(Excerpts from a dataset)

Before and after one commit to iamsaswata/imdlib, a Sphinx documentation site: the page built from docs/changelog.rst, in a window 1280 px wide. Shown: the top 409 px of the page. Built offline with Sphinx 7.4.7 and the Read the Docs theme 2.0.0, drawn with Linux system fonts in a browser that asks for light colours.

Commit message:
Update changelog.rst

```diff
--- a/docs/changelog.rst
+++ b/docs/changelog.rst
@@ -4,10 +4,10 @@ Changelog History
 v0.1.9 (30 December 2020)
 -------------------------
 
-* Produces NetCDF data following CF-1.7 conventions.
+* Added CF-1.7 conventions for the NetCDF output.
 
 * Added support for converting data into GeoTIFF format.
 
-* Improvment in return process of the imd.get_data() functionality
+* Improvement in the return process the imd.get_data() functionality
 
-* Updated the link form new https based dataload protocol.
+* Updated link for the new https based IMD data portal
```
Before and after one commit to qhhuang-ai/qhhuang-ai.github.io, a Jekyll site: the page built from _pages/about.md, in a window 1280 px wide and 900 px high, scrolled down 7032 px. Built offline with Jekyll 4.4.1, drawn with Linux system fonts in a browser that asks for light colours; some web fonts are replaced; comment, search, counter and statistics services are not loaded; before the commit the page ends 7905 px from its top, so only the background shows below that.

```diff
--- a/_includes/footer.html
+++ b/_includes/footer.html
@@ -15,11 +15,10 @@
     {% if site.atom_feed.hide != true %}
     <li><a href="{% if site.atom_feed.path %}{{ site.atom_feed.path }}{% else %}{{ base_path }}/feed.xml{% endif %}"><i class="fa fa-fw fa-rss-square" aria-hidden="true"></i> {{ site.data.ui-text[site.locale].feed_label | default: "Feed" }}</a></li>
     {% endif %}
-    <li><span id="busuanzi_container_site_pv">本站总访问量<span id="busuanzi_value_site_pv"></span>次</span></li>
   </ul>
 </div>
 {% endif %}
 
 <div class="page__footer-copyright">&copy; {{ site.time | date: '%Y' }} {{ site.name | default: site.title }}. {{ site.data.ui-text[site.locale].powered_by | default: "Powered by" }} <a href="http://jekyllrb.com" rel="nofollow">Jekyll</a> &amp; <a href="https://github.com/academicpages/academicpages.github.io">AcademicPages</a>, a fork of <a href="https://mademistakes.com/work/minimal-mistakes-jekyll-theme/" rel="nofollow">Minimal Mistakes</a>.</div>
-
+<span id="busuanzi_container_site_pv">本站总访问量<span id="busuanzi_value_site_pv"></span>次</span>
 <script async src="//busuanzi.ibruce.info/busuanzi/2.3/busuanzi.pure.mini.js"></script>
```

§ **EXERCISE REQUIREMENTS**:
Once you have found every line above holding the word "endif", copy those lines.

§ **EXERCISE RESULT**:
     <li><a href="{% if site.atom_feed.path %}{{ site.atom_feed.path }}{% else %}{{ base_path }}/feed.xml{% endif %}"><i class="fa fa-fw fa-rss-square" aria-hidden="true"></i> {{ site.data.ui-text[site.locale].feed_label | default: "Feed" }}</a></li>
     {% endif %}
 {% endif %}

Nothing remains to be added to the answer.